▶ RECORDS FOR THIS EXERCISE:
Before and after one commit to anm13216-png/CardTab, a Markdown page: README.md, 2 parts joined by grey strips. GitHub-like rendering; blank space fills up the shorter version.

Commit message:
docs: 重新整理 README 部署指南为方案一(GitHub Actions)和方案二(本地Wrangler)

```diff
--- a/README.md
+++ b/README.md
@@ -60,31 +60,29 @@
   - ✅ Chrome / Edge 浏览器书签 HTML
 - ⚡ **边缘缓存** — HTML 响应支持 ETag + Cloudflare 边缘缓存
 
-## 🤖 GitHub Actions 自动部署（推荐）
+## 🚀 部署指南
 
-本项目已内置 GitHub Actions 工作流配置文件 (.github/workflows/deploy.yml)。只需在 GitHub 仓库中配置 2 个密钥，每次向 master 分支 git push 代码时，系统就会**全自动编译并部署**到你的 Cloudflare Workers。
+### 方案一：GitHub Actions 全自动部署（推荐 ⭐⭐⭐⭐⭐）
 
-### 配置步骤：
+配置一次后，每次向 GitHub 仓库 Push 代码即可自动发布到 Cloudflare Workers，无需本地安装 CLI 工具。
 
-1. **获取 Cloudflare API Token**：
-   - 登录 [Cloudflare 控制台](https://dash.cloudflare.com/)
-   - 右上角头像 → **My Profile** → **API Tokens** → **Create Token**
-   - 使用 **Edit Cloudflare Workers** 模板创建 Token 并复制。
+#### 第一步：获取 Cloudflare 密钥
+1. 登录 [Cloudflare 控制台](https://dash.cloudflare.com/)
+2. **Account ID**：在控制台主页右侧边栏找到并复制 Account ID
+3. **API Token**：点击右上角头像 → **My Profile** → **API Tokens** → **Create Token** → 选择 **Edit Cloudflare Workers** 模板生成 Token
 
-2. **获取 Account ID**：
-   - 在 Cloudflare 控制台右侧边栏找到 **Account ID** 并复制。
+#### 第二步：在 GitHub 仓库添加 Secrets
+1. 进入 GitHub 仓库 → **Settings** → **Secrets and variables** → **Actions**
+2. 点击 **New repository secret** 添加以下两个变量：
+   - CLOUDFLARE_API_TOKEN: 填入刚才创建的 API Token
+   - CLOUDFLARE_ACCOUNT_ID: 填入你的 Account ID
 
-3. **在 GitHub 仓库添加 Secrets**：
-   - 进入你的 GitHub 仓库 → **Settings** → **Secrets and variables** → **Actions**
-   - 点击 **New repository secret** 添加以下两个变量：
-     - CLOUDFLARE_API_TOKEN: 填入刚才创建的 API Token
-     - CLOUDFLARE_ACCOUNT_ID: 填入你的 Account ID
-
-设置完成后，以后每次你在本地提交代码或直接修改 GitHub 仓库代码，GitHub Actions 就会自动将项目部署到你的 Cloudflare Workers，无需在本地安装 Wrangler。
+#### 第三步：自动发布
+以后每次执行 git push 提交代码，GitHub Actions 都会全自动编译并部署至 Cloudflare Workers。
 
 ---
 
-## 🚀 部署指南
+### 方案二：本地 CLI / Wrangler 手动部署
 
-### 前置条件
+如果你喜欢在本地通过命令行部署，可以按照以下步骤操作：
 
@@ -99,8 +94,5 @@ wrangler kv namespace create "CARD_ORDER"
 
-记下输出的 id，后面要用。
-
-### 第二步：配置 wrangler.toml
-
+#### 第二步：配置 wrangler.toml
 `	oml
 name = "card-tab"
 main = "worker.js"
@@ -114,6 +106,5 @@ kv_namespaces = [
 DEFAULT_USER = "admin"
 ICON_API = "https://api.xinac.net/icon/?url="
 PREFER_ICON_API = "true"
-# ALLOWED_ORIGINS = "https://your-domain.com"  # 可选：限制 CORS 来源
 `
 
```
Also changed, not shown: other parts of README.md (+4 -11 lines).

▶ EXERCISE DESCRIPTION: From the listing above, copy out each line where the word "https" appears.

▶ REPLY:
-   - 登录 [Cloudflare 控制台](https://dash.cloudflare.com/)
+1. 登录 [Cloudflare 控制台](https://dash.cloudflare.com/)
 ICON_API = "https://api.xinac.net/icon/?url="
-# ALLOWED_ORIGINS = "https://your-domain.com"  # 可选：限制 CORS 来源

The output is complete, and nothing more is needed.